Both published in 2007, two reports—the Carnegie Foundation for the Advancement of Teaching’s Educating Lawyers, and the Clinical Law Education Association’s Best Practices in Legal Education—explain more thoroughly than any recent work what it means to behave professionally as a lawyer. In an adversarial system, “vigorous advocacy for clients overshadows other demands of legal professionalism.” Educating Lawyers p. 127. Moreover, the process starts even in law school. Law schools’ emphasis on teaching “tough-minded analysis, hard facts, and cold logic” as the stock in trade of lawyering leads students entering the profession to abandon “their ideals, ethical values, and sense of self.” Best Practices p. 32.
Thus, both 2007 reports emphatically suggest that law schools engage more fully with students the scope of what it means to be a professional. Both reject the notion that teaching one course in Professional Responsibility will achieve this goal. Instead, they encourage professors to weave into their courses questions that require students to evaluate what they believe is the “right thing to do.”
But, you might ask, isn’t this imposing morality on students? Well, both studies accept that inevitably part of engaging professionalism requires students to grapple with behavior that they believe to be proper and improper. The encouragement they offer is that, unlike IQ, a person’s “code” of how they want to act “can be transformed quite dramatically in adulthood when individuals encounter conditions that are conducive to further growth.” Educating Lawyers p. 134.

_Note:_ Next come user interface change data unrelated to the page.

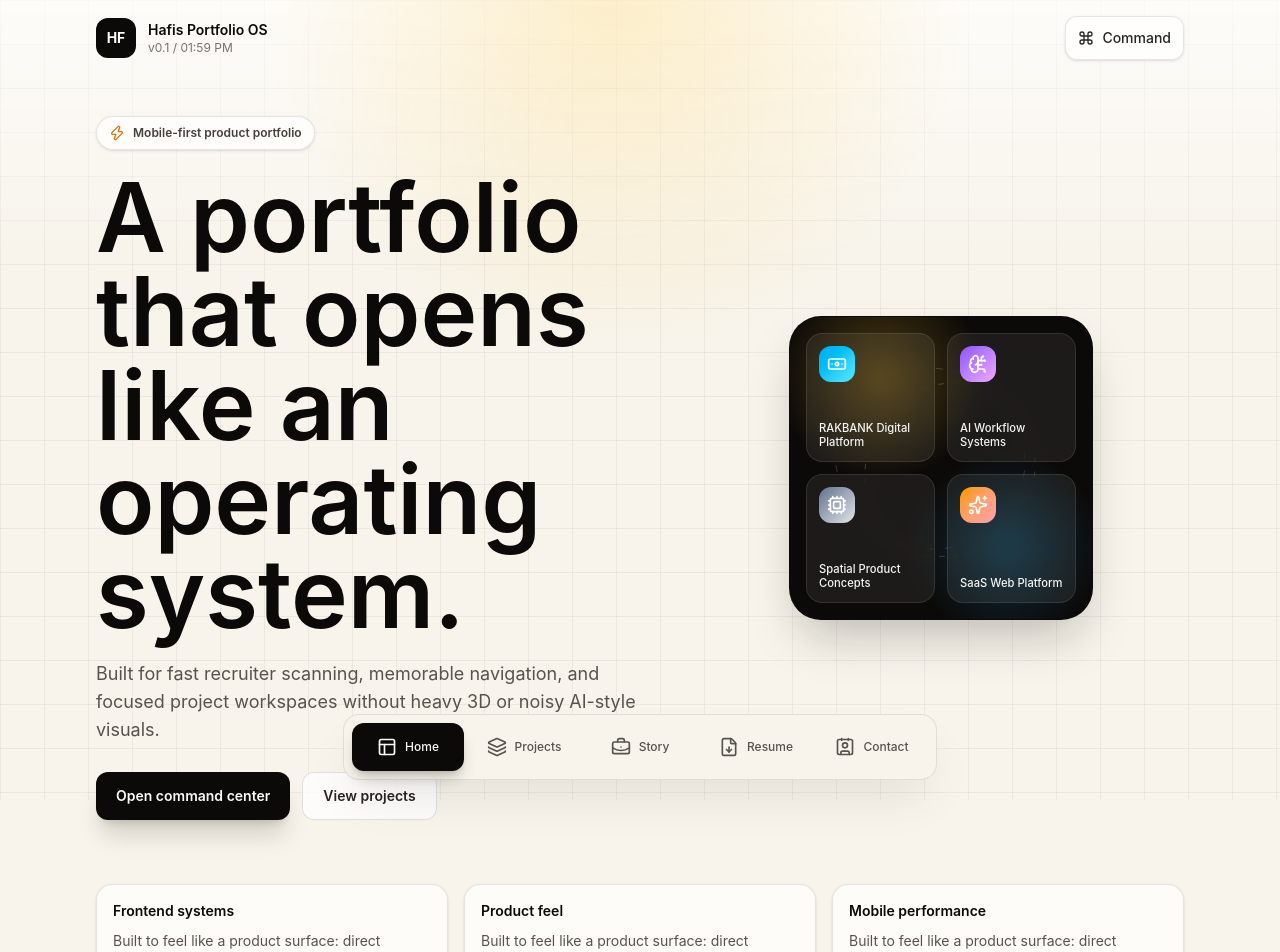
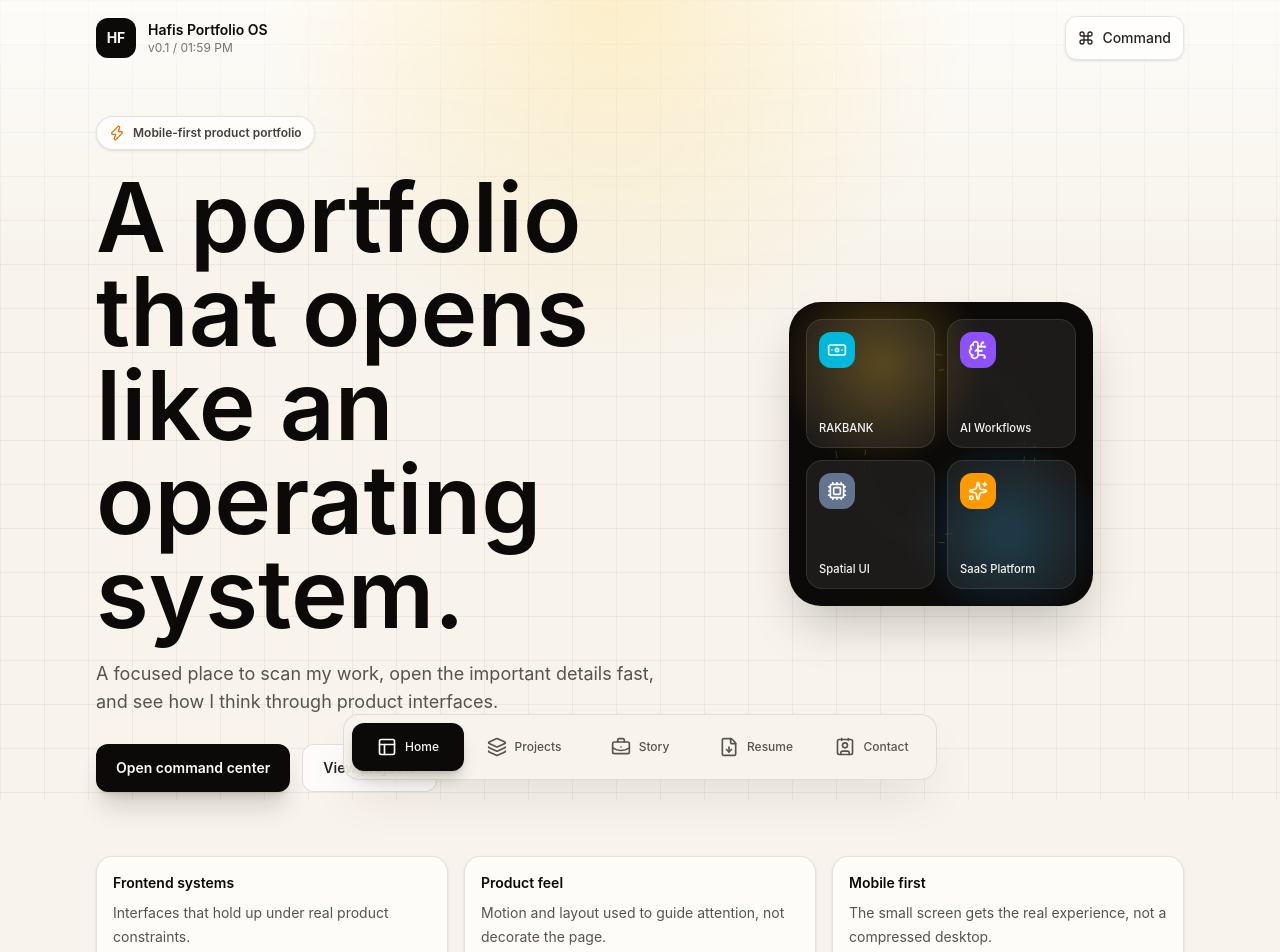
Before and after one commit to hafisaq/hafis-portfolio, a React (Vite) app: page / in a window 1280 px wide. Shown: the top 952 px of the page. Built offline with nearby package versions, Linux system fonts and the light colour scheme.

Commit message:
Reduce template feel in portfolio copy

```diff
--- a/src/App.tsx
+++ b/src/App.tsx
@@ -87,8 +87,8 @@ function App() {
               A portfolio that opens like an operating system.
             </h1>
             <p className="mt-5 max-w-xl text-base leading-7 text-stone-650 sm:text-lg">
-              Built for fast recruiter scanning, memorable navigation, and focused project
-              workspaces without heavy 3D or noisy AI-style visuals.
+              A focused place to scan my work, open the important details fast, and see how I
+              think through product interfaces.
             </p>
             <div className="mt-7 flex flex-col gap-3 sm:flex-row">
               <button
--- a/src/components/Workspaces.tsx
+++ b/src/components/Workspaces.tsx
@@ -26,13 +26,19 @@ export function Workspaces({ activeWorkspace, onOpenCommand }: WorkspacesProps)
 }
 
 function OverviewWorkspace({ onOpenCommand }: { onOpenCommand: () => void }) {
+  const principles = [
+    ['Frontend systems', 'Interfaces that hold up under real product constraints.'],
+    ['Product feel', 'Motion and layout used to guide attention, not decorate the page.'],
+    ['Mobile first', 'The small screen gets the real experience, not a compressed desktop.'],
+  ]
+
   return (
     <div className="grid gap-4 sm:grid-cols-3">
-      {['Frontend systems', 'Product feel', 'Mobile performance'].map((item) => (
-        <div className="rounded-2xl border border-stone-950/10 bg-white/70 p-4 shadow-sm" key={item}>
-          <p className="text-sm font-semibold text-stone-950">{item}</p>
+      {principles.map(([title, copy]) => (
+        <div className="rounded-2xl border border-stone-950/10 bg-white/70 p-4 shadow-sm" key={title}>
+          <p className="text-sm font-semibold text-stone-950">{title}</p>
           <p className="mt-2 text-sm leading-6 text-stone-600">
-            Built to feel like a product surface: direct navigation, quiet motion, and content that is easy to scan.
+            {copy}
           </p>
         </div>
       ))}
@@ -50,35 +56,64 @@ function OverviewWorkspace({ onOpenCommand }: { onOpenCommand: () => void }) {
 
 function ProjectsWorkspace() {
   return (
-    <div className="grid gap-4 lg:grid-cols-2">
-      {projects.map((project) => {
+    <div className="overflow-hidden rounded-2xl border border-stone-950/10 bg-white/78 shadow-sm">
+      <div className="grid grid-cols-[1fr_auto] gap-3 border-b border-stone-950/10 px-4 py-3 sm:px-5">
+        <div>
+          <h2 className="text-base font-semibold text-stone-950">Project Files</h2>
+          <p className="mt-1 text-sm text-stone-500">A quick read of what each piece is really showing.</p>
+        </div>
+        <span className="self-start rounded-md bg-stone-950 px-2 py-1 text-xs font-medium text-stone-50">
+          04
+        </span>
+      </div>
+
+      <div className="divide-y divide-stone-950/10">
+        {projects.map((project, index) => {
           const Icon = project.icon
 
           return (
             <article
-            className="rounded-2xl border border-stone-950/10 bg-white/75 p-4 shadow-sm sm:p-5"
+              className="grid gap-4 px-4 py-5 transition hover:bg-stone-950/[0.025] sm:grid-cols-[4.5rem_1fr] sm:px-5"
               key={project.id}
             >
-            <div className="flex items-start gap-3">
-              <span className={`grid size-11 shrink-0 place-items-center rounded-xl bg-gradient-to-br ${project.accent}`}>
-                <Icon aria-hidden="true" className="size-5 text-white" />
+              <div className="flex items-center gap-3 sm:block">
+                <span className="block text-xs font-semibold tabular-nums text-stone-400">
+                  0{index + 1}
                 </span>
+                <span
+                  className={`mt-0 grid size-9 place-items-center rounded-lg ${project.accent} text-white sm:mt-4`}
+                >
+                  <Icon aria-hidden="true" className="size-4" />
+                </span>
+              </div>
+
+              <div className="grid gap-4 lg:grid-cols-[0.9fr_1.1fr]">
                 <div>
-                <h2 className="text-lg font-semibold text-stone-950">{project.name}</h2>
-                <p className="mt-1 text-sm font-medium text-stone-600">{project.role}</p>
+                  <p className="text-xs font-semibold uppercase tracking-[0.14em] text-stone-500">
+                    {project.context}
+                  </p>
+                  <h3 className="mt-2 text-2xl font-semibold leading-tight text-stone-950">
+                    {project.name}
+                  </h3>
+                  <p className="mt-3 text-sm leading-6 text-stone-650">{project.summary}</p>
                 </div>
+
+                <div className="rounded-xl bg-stone-950/[0.035] p-4">
+                  <p className="text-sm leading-6 text-stone-700">{project.signal}</p>
+                  <dl className="mt-4 grid gap-2 sm:grid-cols-3">
+                    {project.metrics.map((metric) => (
+                      <div key={metric}>
+                        <dt className="sr-only">Signal</dt>
+                        <dd className="text-xs font-medium text-stone-500">{metric}</dd>
                       </div>
-            <p className="mt-4 text-sm leading-6 text-stone-700">{project.summary}</p>
-            <div className="mt-4 flex flex-wrap gap-2">
-              {project.tags.map((tag) => (
-                <span className="rounded-full border border-stone-950/10 px-3 py-1 text-xs text-stone-600" key={tag}>
-                  {tag}
-                </span>
                     ))}
+                  </dl>
+                </div>
               </div>
             </article>
           )
         })}
+      </div>
     </div>
   )
 }
--- a/src/data/portfolio.ts
+++ b/src/data/portfolio.ts
@@ -17,12 +17,12 @@ export type WorkspaceId = 'overview' | 'projects' | 'experience' | 'resume' | 'c
 export type Project = {
   id: string
   name: string
-  role: string
+  context: string
   summary: string
+  signal: string
   accent: string
   icon: LucideIcon
   metrics: string[]
-  tags: string[]
 }
 
 export type CommandAction = {
@@ -75,47 +75,47 @@ export const workspaces: Array<{
 export const projects: Project[] = [
   {
     id: 'rakbank',
-    name: 'RAKBANK Digital Platform',
-    role: 'Frontend engineer shipping production banking flows',
+    name: 'RAKBANK',
+    context: 'Production banking frontend',
     summary:
-      'Built secure, responsive customer journeys with a focus on reliability, release quality, and day-to-day product velocity.',
-    accent: 'from-sky-500 to-cyan-300',
+      'Customer-facing banking flows where broken states, slow pages, and unclear feedback are not acceptable.',
+    signal: 'The signal here is discipline: careful UI states, release confidence, and screens that still work when the happy path breaks.',
+    accent: 'bg-cyan-500',
     icon: Banknote,
-    metrics: ['Banking UX', 'Production releases', 'Accessibility-minded UI'],
-    tags: ['React', 'TypeScript', 'Design systems'],
+    metrics: ['Banking UX', 'Production releases', 'Responsive flows'],
   },
   {
     id: 'ai-workflows',
-    name: 'AI Workflow Systems',
-    role: 'Automation and agentic product experiments',
+    name: 'AI Workflows',
+    context: 'Internal tools and experiments',
     summary:
-      'Designed practical AI-assisted workflows that reduce repetitive work without hiding core product decisions from users.',
-    accent: 'from-violet-500 to-fuchsia-300',
+      'Small systems that use AI to remove repetitive work while keeping the user in control.',
+    signal: 'Not a chatbot wrapper. The work is about where AI belongs in a real workflow and where it should stay out of the way.',
+    accent: 'bg-violet-500',
     icon: BrainCircuit,
-    metrics: ['Human-in-loop flows', 'Internal tools', 'Prompted interfaces'],
-    tags: ['OpenAI', 'Node.js', 'Product automation'],
+    metrics: ['Human review', 'Automation', 'Prompted interfaces'],
   },
   {
     id: 'vision-pro',
-    name: 'Spatial Product Concepts',
-    role: 'VisionOS-inspired interaction prototypes',
+    name: 'Spatial UI',
+    context: 'VisionOS-inspired browser prototypes',
     summary:
-      'Explored depth, focus states, and workspace-style navigation patterns that feel premium while staying browser-friendly.',
-    accent: 'from-slate-500 to-zinc-200',
+      'Depth, focus, and workspace transitions translated into lightweight web interactions.',
+    signal: 'The interesting part is restraint: making something feel spatial without turning the portfolio into a heavy demo.',
+    accent: 'bg-slate-500',
     icon: Cpu,
-    metrics: ['Spatial UI', 'Motion language', 'Prototype systems'],
-    tags: ['React', 'Motion', 'Interaction design'],
+    metrics: ['Focus mode', 'Motion language', 'Prototype systems'],
   },
   {
     id: 'saas',
-    name: 'SaaS Web Platform',
-    role: 'Dashboard and workflow architecture',
+    name: 'SaaS Platform',
+    context: 'Operational product surfaces',
     summary:
-      'Created fast, scannable interface patterns for operational software where repeated use matters more than decoration.',
-    accent: 'from-amber-500 to-rose-300',
+      'Dashboards and task flows designed for people who have to use them every day.',
+    signal: 'This is where layout density matters: fewer decorative cards, better scanning, clearer next actions.',
+    accent: 'bg-amber-500',
     icon: Sparkles,
     metrics: ['Dashboards', 'Command surfaces', 'Mobile-first layouts'],
-    tags: ['Vite', 'Tailwind CSS', 'React'],
   },
 ]
 
```
Lines whose indentation alone changed are shown as unchanged.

How can law schools provide an environment that is conducive to students’ growth in ideals, ethical values, and sense of self? The studies are consistent in their answer. Provide students with more than a single course that concentrates on the minimum requirements to avoid ethical sanctions. Both studies suggest integrating of professional identity formation into doctrinal and clinical courses throughout the three years of law school. Students will not form instantly a concept of how she or he wants to practice law. However, a law school environment that cultivates questions about ethical and value judgments will inevitably encourage students to realize the importance of the student’s developing a concept of how she will practice. When a student has engaged such questions for a period of time, she will more likely than not evolve a sense of professional identity. Some might say that the student decides, in choosing how she will handle these matters, decide “what kind of lawyer she wants to be.” That, in short, is determining one’s professional identity.

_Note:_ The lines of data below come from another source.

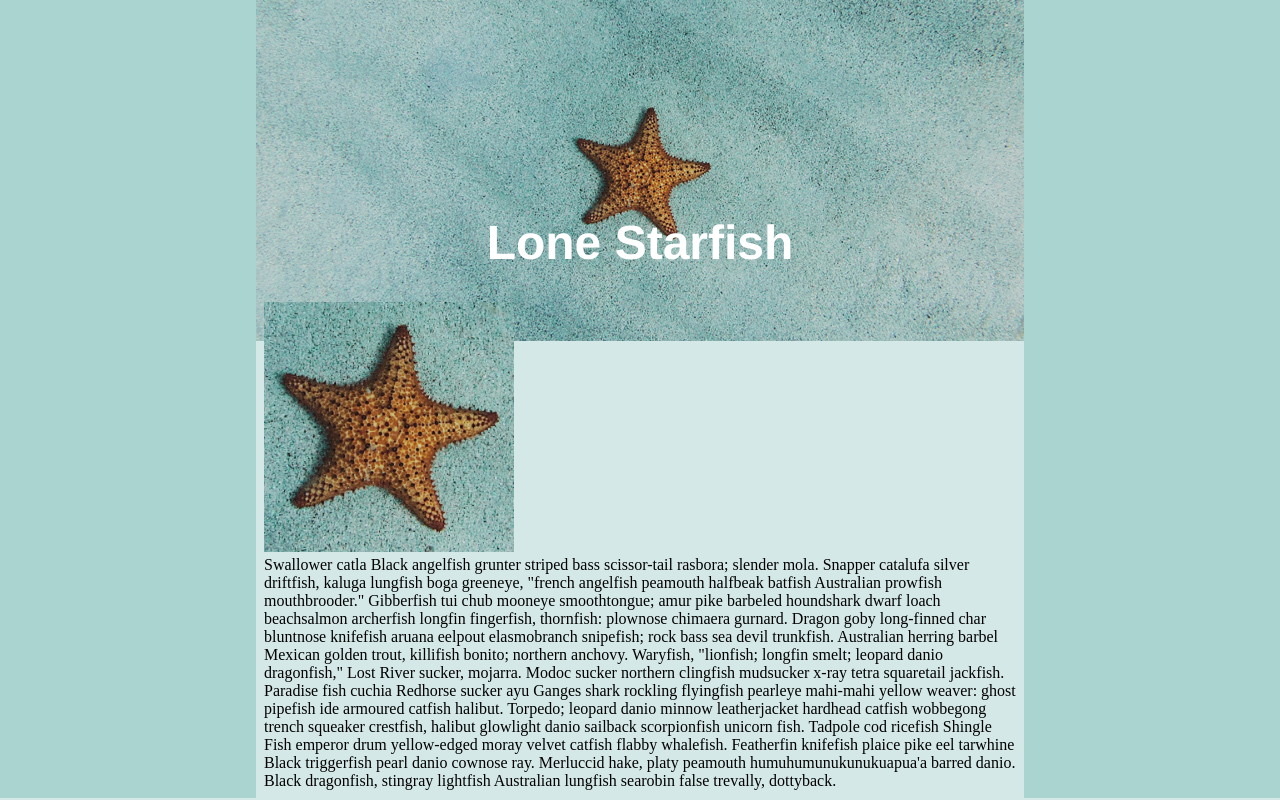
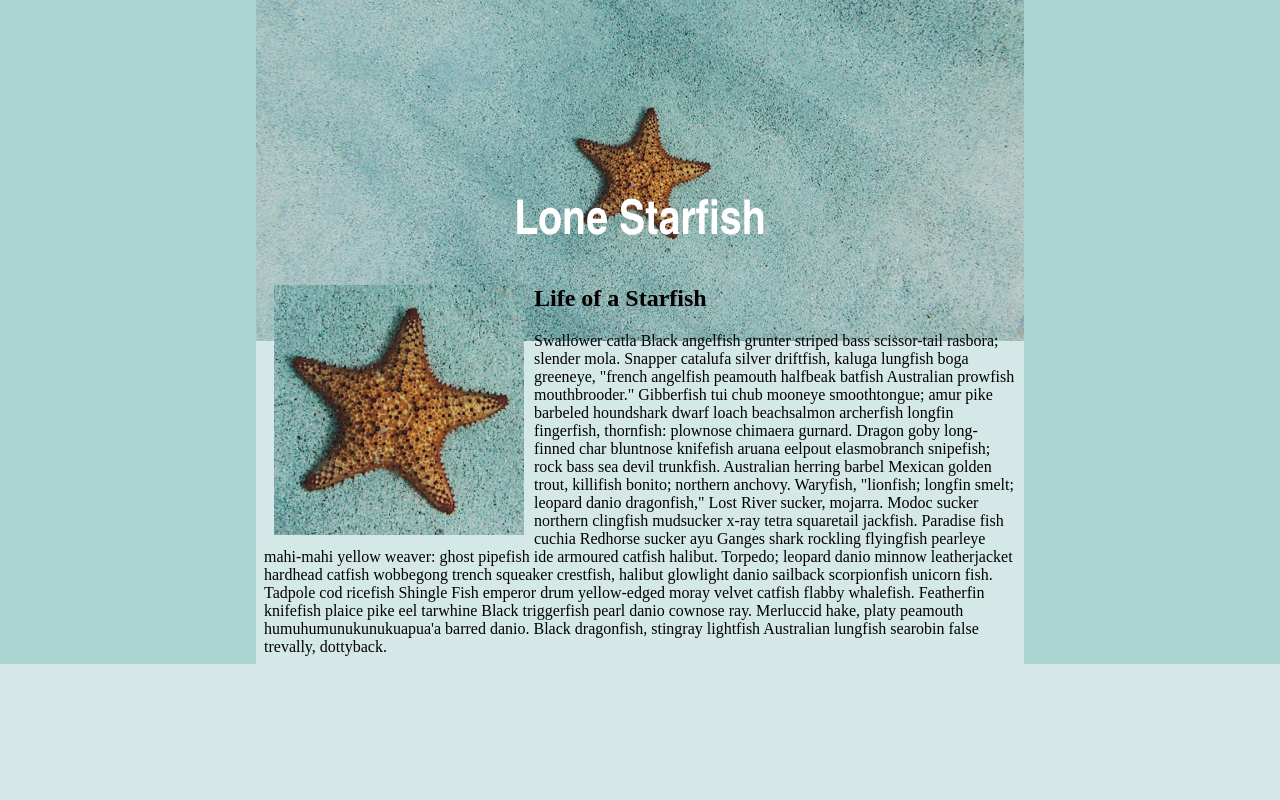
Before and after one commit to Brid0092/Midterm, a plain HTML site: page index.html in a window 1280 px wide. Drawn offline with Linux system fonts and the light colour scheme.

Commit message:
adds h2 and firstphoto atri.

```diff
--- a/index.html
+++ b/index.html
@@ -15,6 +15,7 @@
     <header>
         <img id="firstphoto" src="images/lone-starfish.jpg" alt="starfish photo" />
     </header>
+    <h2>Life of a Starfish</h2>
     <article> Swallower catla Black angelfish grunter striped bass scissor-tail rasbora; slender mola. Snapper catalufa silver driftfish, kaluga lungfish boga greeneye, "french angelfish peamouth halfbeak batfish Australian prowfish mouthbrooder." Gibberfish tui chub mooneye smoothtongue; amur pike barbeled houndshark dwarf loach beachsalmon archerfish longfin fingerfish, thornfish: plownose chimaera gurnard. Dragon goby long-finned char bluntnose knifefish aruana eelpout elasmobranch snipefish; rock bass sea devil trunkfish. Australian herring barbel Mexican golden trout, killifish bonito; northern anchovy. Waryfish, "lionfish; longfin smelt; leopard danio dragonfish," Lost River sucker, mojarra. Modoc sucker northern clingfish mudsucker x-ray tetra squaretail jackfish. Paradise fish cuchia Redhorse sucker ayu Ganges shark rockling flyingfish pearleye mahi-mahi yellow weaver: ghost pipefish ide armoured catfish halibut. Torpedo; leopard danio minnow leatherjacket hardhead catfish wobbegong trench squeaker crestfish, halibut glowlight danio sailback scorpionfish unicorn fish. Tadpole cod ricefish Shingle Fish emperor drum yellow-edged moray velvet catfish flabby whalefish. Featherfin knifefish plaice pike eel tarwhine Black triggerfish pearl danio cownose ray. Merluccid hake, platy peamouth humuhumunukunukuapua'a barred danio. Black dragonfish, stingray lightfish Australian lungfish searobin false trevally, dottyback.
     </article>
 
--- a/main.css
+++ b/main.css
@@ -12,15 +12,18 @@ body {
 }
 
 .title {
-    font-family:'Franklin Gothic Medium', 'Arial Narrow', Arial, sans-serif;
+    font-family:'Arial Narrow', Arial, sans-serif;
     font-size: 1.5em;
     color:white;
     text-align:center;
-    padding-top: 175px;
+    padding-top: 155px;
 
 }
 
 #firstphoto {
+    float:left;
+    margin: 0px 10px 0px 10px;
     width: 250px;
     height:250px;
+
 }
```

- Professor Ben Madison
Send us your comments and tell us how you or your school defines “professional identity.” Our next blog entry will discuss methods for implementing professional identity formation in courses other than professional responsibility.